# PROBLEM DESCRIPTION:
Images stay out; everything else in the records is to be set down exactly.

Start of SOURCE INFORMATION

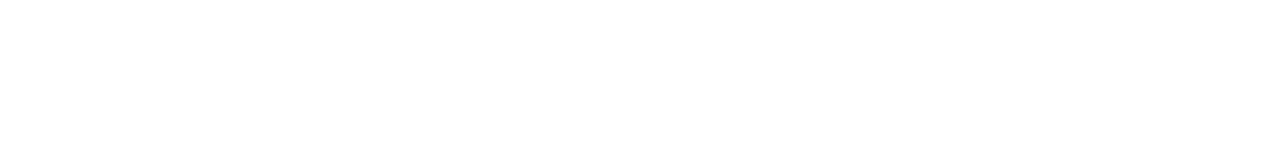
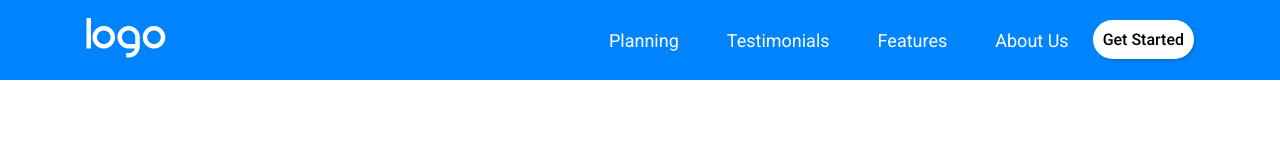
Before and after one commit to Claudio-DiGiovanni/htmlcss-responsive-layout, a plain HTML site: page index.html in a window 1280 px wide. Drawn offline with Linux system fonts and the light colour scheme.

Commit message:
Add navbar

```diff
--- a/css/style.css
+++ b/css/style.css
@@ -7,3 +7,75 @@
 body{
     font-family: 'Roboto', sans-serif;
 }
+
+/* General */
+
+.container{
+    max-width: 1140px;
+    padding: 0 1rem;
+}
+
+/* style */
+
+.nav-top{
+    background-color: #0084fd;
+    height: 5rem;
+}
+
+.nav-top .container{
+    display: flex;
+    justify-content: space-between;
+    margin: auto;
+    align-items: center;
+    height: 100%;
+}
+
+.nav-top ul{
+    list-style: none;
+    display: flex;
+}
+.nav-top a {
+    color: white;
+    text-decoration: none;
+}
+
+.nav-top .nav-link{
+    margin: 1.5rem;
+    font-size: 18px;
+}
+
+.nav-top .nav-link:hover{
+    text-shadow: rgba(0, 0, 0, 0.15) 3px 3px 3px;
+}
+
+.nav-top .btn{
+    color: black;
+    background-color: white;
+    border-radius: 50px;
+    padding: 10px;
+    font-weight: 500;
+    box-shadow: rgba(0, 0, 0, 0.15) 1.95px 1.95px 2.6px;
+}
+
+.nav-top .btn:hover{
+    box-shadow: rgb(204, 219, 232) 3px 3px 6px 0px inset, rgba(255, 255, 255, 0.5) -3px -3px 6px 1px inset;
+}
+
+.nav-top .hamburger{
+    font-size: 2rem;
+    display: none;
+    text-shadow: rgba(0, 0, 0, 0.15) 3px 3px 3px;
+}
+
+@media screen and (max-width:810px) {
+    .container{
+
+    }
+    .nav-top .hamburger{
+        display: block;
+    }
+
+    .nav-top ul{
+        display: none;
+    }
+}
--- a/index.html
+++ b/index.html
@@ -18,6 +18,20 @@
     <link href="https://fonts.googleapis.com/css2?family=Roboto:wght@100;300;400;500;700;900&display=swap" rel="stylesheet">
 </head>
 <body>
-
+    <header>
+        <nav class="nav-top">
+            <div class="container">
+            <a href="#" class="logo"><img src="img/logo.png" alt="Logo"></a>
+            <ul>
+                <li><a class="nav-link" href="#">Planning</a></li>
+                <li><a class="nav-link" href="#">Testimonials</a></li>
+                <li><a class="nav-link" href="#">Features</a></li>
+                <li><a class="nav-link" href="#">About Us</a></li>
+                <li><a class="btn" href="#">Get Started</a></li>
+            </ul>
+            <a href="#" class="hamburger"><i class="fa-solid fa-bars"></i></a>
+            </div>
+        </nav>
+    </header>
 </body>
 </html>
```
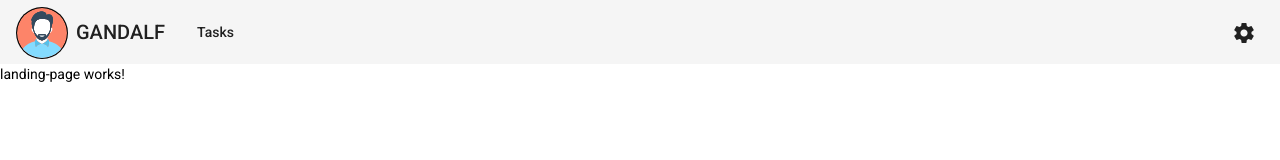
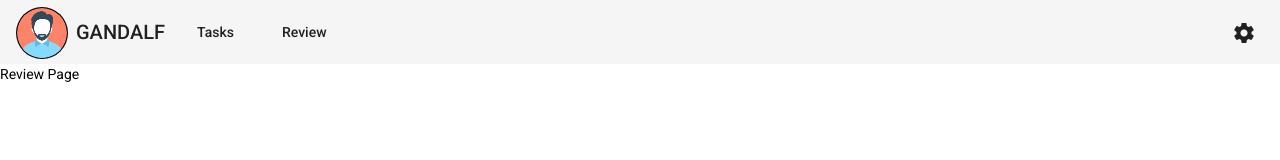
Before and after one commit to maximwow70/GANDALF-1.0, an Angular app in the folder frontend/: page /review in a window 1280 px wide. Before the commit this address led to /. Shown: the top 160 px of the page. Built offline with nearby package versions, Linux system fonts and the light colour scheme; no server answers.

Commit message:
init: Review Page

```diff
--- a/frontend/src/app/app-routing.module.ts
+++ b/frontend/src/app/app-routing.module.ts
@@ -36,6 +36,13 @@ const routes: Routes = [
 					),
 			},
 			{
+				path: 'review',
+				loadChildren: () =>
+					import('./pages/review-page/review-page.module').then(
+						(m: typeof import('./pages/review-page/review-page.module')) => m.ReviewPageModule
+					),
+			},
+			{
 				path: '**',
 				redirectTo: '',
 			},
--- a/frontend/src/app/container/container.component.html
+++ b/frontend/src/app/container/container.component.html
@@ -6,6 +6,9 @@
         <span class="logo" routerLink="/">GANDALF</span>
         <div class="container-header__navigation">
             <button mat-button routerLink="/tasks">Tasks</button>
+        </div>
+        <div class="container-header__navigation">
+            <button mat-button routerLink="/review">Review</button>
         </div>
         <div class="container-header__spacer"></div>
         <button mat-icon-button
--- /dev/null
+++ b/frontend/src/app/pages/review-page/review-page.component.html
@@ -0,0 +1 @@
+Review Page
--- /dev/null
+++ b/frontend/src/app/pages/review-page/review-page.component.ts
@@ -0,0 +1,14 @@
+import { Component, OnInit } from '@angular/core';
+
+@Component({
+	selector: 'app-review-page',
+	templateUrl: './review-page.component.html',
+	styleUrls: ['./review-page.component.scss']
+})
+export class ReviewPageComponent implements OnInit {
+
+	constructor() {}
+
+	public ngOnInit(): void {}
+
+}
```
Also changed, not shown: frontend/src/app/pages/review-page/review-page-routing.module.ts (added, +15 -0 lines), frontend/src/app/pages/review-page/review-page.module.ts (added, +14 -0 lines), frontend/src/app/pages/review-page/review-page.component.scss (added), 1 other file (tests, documents, lock files or other folders).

End of SOURCE INFORMATION

# TASK RESPONSE:
Before and after one commit to Claudio-DiGiovanni/htmlcss-responsive-layout, a plain HTML site: page index.html in a window 1280 px wide. Drawn offline with Linux system fonts and the light colour scheme.

Commit message:
Add navbar

```diff
--- a/css/style.css
+++ b/css/style.css
@@ -7,3 +7,75 @@
 body{
     font-family: 'Roboto', sans-serif;
 }
+
+/* General */
+
+.container{
+    max-width: 1140px;
+    padding: 0 1rem;
+}
+
+/* style */
+
+.nav-top{
+    background-color: #0084fd;
+    height: 5rem;
+}
+
+.nav-top .container{
+    display: flex;
+    justify-content: space-between;
+    margin: auto;
+    align-items: center;
+    height: 100%;
+}
+
+.nav-top ul{
+    list-style: none;
+    display: flex;
+}
+.nav-top a {
+    color: white;
+    text-decoration: none;
+}
+
+.nav-top .nav-link{
+    margin: 1.5rem;
+    font-size: 18px;
+}
+
+.nav-top .nav-link:hover{
+    text-shadow: rgba(0, 0, 0, 0.15) 3px 3px 3px;
+}
+
+.nav-top .btn{
+    color: black;
+    background-color: white;
+    border-radius: 50px;
+    padding: 10px;
+    font-weight: 500;
+    box-shadow: rgba(0, 0, 0, 0.15) 1.95px 1.95px 2.6px;
+}
+
+.nav-top .btn:hover{
+    box-shadow: rgb(204, 219, 232) 3px 3px 6px 0px inset, rgba(255, 255, 255, 0.5) -3px -3px 6px 1px inset;
+}
+
+.nav-top .hamburger{
+    font-size: 2rem;
+    display: none;
+    text-shadow: rgba(0, 0, 0, 0.15) 3px 3px 3px;
+}
+
+@media screen and (max-width:810px) {
+    .container{
+
+    }
+    .nav-top .hamburger{
+        display: block;
+    }
+
+    .nav-top ul{
+        display: none;
+    }
+}
--- a/index.html
+++ b/index.html
@@ -18,6 +18,20 @@
     <link href="https://fonts.googleapis.com/css2?family=Roboto:wght@100;300;400;500;700;900&display=swap" rel="stylesheet">
 </head>
 <body>
-
+    <header>
+        <nav class="nav-top">
+            <div class="container">
+            <a href="#" class="logo"><img src="img/logo.png" alt="Logo"></a>
+            <ul>
+                <li><a class="nav-link" href="#">Planning</a></li>
+                <li><a class="nav-link" href="#">Testimonials</a></li>
+                <li><a class="nav-link" href="#">Features</a></li>
+                <li><a class="nav-link" href="#">About Us</a></li>
+                <li><a class="btn" href="#">Get Started</a></li>
+            </ul>
+            <a href="#" class="hamburger"><i class="fa-solid fa-bars"></i></a>
+            </div>
+        </nav>
+    </header>
 </body>
 </html>
```
Before and after one commit to maximwow70/GANDALF-1.0, an Angular app in the folder frontend/: page /review in a window 1280 px wide. Before the commit this address led to /. Shown: the top 160 px of the page. Built offline with nearby package versions, Linux system fonts and the light colour scheme; no server answers.

Commit message:
init: Review Page

```diff
--- a/frontend/src/app/app-routing.module.ts
+++ b/frontend/src/app/app-routing.module.ts
@@ -36,6 +36,13 @@ const routes: Routes = [
 					),
 			},
 			{
+				path: 'review',
+				loadChildren: () =>
+					import('./pages/review-page/review-page.module').then(
+						(m: typeof import('./pages/review-page/review-page.module')) => m.ReviewPageModule
+					),
+			},
+			{
 				path: '**',
 				redirectTo: '',
 			},
--- a/frontend/src/app/container/container.component.html
+++ b/frontend/src/app/container/container.component.html
@@ -6,6 +6,9 @@
         <span class="logo" routerLink="/">GANDALF</span>
         <div class="container-header__navigation">
             <button mat-button routerLink="/tasks">Tasks</button>
+        </div>
+        <div class="container-header__navigation">
+            <button mat-button routerLink="/review">Review</button>
         </div>
         <div class="container-header__spacer"></div>
         <button mat-icon-button
--- /dev/null
+++ b/frontend/src/app/pages/review-page/review-page.component.html
@@ -0,0 +1 @@
+Review Page
--- /dev/null
+++ b/frontend/src/app/pages/review-page/review-page.component.ts
@@ -0,0 +1,14 @@
+import { Component, OnInit } from '@angular/core';
+
+@Component({
+	selector: 'app-review-page',
+	templateUrl: './review-page.component.html',
+	styleUrls: ['./review-page.component.scss']
+})
+export class ReviewPageComponent implements OnInit {
+
+	constructor() {}
+
+	public ngOnInit(): void {}
+
+}
```
Also changed, not shown: frontend/src/app/pages/review-page/review-page-routing.module.ts (added, +15 -0 lines), frontend/src/app/pages/review-page/review-page.module.ts (added, +14 -0 lines), frontend/src/app/pages/review-page/review-page.component.scss (added), 1 other file (tests, documents, lock files or other folders).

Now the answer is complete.